Fast forward 10 years and there has been a massive swing in exchange rates and the Canadian currency is trading higher than the US dollar. This doesn't hurt the NHL teams in traditional markets so much because most have robust attendance, but it does hurt a number of the non-traditional teams such as Atlanta where ticket sales are far from automatic.

Here's the key part of the problem. Player compensation is determined by the overall amount of money the NHL brings in the door. That number is going up overall, but the increase is more heavily concentrated in the six Canadian teams. So Atlanta is going to be required to spend more on salaries regardless of their local revenues because more money is flowing to the league north of the border. We are now stuck in the same situation that Edmonton and Calgary were a couple of years ago where the exchange rate is becoming a major factor in the economics of our local hockey franchise.

When Atlanta Spirit took over this team they spent to the cap max the first two seasons ($39 million, $45 million) , even though they lost substantial amounts of money. This season the team is on pace to spend $44.2 (according to Irish Blues great website). They could still add some salary but from the outside it looks like they are working with a budget of in the neighborhood of $45 million and I assume they will probably lose $5-10 million this year.

I'm still very bullish on Atlanta as a hockey market in the long term. There are 5 million people here and almost 1 million Yankee born) but if you're the owners those losses are real money. The problem is that for the foreseeable future this team is going to lose money. Even if the Thrashers spent the bare minimum they would likely finish in the red--now that minimum is rising fast each year. At some point this club needs to start showing major increases in revenues.

There are many sports team owners out there who operate their teams at a yearly loss because of tax write offs. They know they will get paid when they sell the team because the sports franchises appreciate substantially. If Belkin wins who knows maybe he would sell of the Thrashers (but keep them in his building) to cut his losses. If the Spirit Group wins they may choose to bring in another partner to provide cash to help cover those annual losses and buyout Belkin's share. Honestly I have no idea how they would handle the situation but the owners have to be talking about these issues with each other.

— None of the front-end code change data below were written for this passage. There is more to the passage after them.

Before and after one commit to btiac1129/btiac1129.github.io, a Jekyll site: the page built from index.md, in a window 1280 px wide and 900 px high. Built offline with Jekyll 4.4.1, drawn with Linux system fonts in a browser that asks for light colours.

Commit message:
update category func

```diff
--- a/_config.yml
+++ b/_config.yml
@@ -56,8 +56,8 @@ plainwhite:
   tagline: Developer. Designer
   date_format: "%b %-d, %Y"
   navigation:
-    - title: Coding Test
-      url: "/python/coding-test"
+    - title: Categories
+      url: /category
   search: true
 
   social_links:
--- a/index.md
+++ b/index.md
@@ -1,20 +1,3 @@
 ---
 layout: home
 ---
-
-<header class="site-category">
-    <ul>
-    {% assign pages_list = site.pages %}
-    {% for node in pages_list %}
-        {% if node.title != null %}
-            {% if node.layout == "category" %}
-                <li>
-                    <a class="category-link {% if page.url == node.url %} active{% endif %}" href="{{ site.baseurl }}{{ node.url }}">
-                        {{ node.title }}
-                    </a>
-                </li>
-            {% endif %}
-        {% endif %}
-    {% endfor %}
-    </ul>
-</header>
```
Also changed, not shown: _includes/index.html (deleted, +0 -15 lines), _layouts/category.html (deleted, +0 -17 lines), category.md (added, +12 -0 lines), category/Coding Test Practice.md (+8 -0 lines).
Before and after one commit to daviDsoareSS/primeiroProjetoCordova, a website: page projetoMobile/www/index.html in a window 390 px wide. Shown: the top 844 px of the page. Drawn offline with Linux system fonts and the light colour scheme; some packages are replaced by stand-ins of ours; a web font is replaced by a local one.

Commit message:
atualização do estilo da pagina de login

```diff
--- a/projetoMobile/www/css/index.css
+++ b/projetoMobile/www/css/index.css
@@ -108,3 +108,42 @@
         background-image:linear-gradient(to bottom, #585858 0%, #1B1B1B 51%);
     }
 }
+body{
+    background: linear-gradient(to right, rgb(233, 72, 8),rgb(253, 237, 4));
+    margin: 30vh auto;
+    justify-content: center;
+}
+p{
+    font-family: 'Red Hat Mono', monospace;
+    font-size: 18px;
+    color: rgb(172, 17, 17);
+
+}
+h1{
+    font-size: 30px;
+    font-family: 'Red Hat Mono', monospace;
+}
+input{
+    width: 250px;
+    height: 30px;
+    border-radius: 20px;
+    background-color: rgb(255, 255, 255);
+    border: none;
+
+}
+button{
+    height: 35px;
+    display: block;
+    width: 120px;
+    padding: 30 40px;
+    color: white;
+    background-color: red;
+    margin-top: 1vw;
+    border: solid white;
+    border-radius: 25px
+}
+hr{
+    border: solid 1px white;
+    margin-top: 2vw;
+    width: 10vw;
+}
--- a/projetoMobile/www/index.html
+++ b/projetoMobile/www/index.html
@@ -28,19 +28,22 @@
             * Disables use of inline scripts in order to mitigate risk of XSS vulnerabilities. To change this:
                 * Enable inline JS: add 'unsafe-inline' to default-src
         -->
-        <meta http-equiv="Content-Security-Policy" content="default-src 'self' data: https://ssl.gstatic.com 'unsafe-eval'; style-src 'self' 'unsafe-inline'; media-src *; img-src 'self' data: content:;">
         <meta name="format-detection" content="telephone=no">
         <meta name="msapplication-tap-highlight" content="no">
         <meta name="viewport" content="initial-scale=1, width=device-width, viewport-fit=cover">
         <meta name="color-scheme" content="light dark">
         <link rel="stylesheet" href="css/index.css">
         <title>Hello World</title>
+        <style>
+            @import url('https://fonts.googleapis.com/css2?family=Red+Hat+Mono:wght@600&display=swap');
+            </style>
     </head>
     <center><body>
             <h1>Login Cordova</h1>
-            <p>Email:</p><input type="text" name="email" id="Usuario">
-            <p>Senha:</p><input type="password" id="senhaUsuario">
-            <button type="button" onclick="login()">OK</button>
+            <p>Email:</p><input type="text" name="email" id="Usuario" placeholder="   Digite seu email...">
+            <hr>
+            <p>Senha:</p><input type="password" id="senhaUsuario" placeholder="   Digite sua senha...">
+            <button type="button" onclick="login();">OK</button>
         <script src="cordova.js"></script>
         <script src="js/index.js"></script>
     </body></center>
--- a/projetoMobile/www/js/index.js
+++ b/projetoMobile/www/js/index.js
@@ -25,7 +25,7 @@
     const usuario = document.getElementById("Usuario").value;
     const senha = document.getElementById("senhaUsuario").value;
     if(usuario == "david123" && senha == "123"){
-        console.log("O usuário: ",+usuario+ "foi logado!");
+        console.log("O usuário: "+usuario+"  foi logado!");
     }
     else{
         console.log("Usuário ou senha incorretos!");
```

I am not worried about this team moving. But I am worried that this team will lose so much money that ownership will spend closer to the bottom than the top of the salary cap. As a fan I'd rather see my GM go into each season able to spend as much money as the Rangers, Red Wings, Flyers and Maple Leafs but this seems unlikely to happen again in this market in the near future.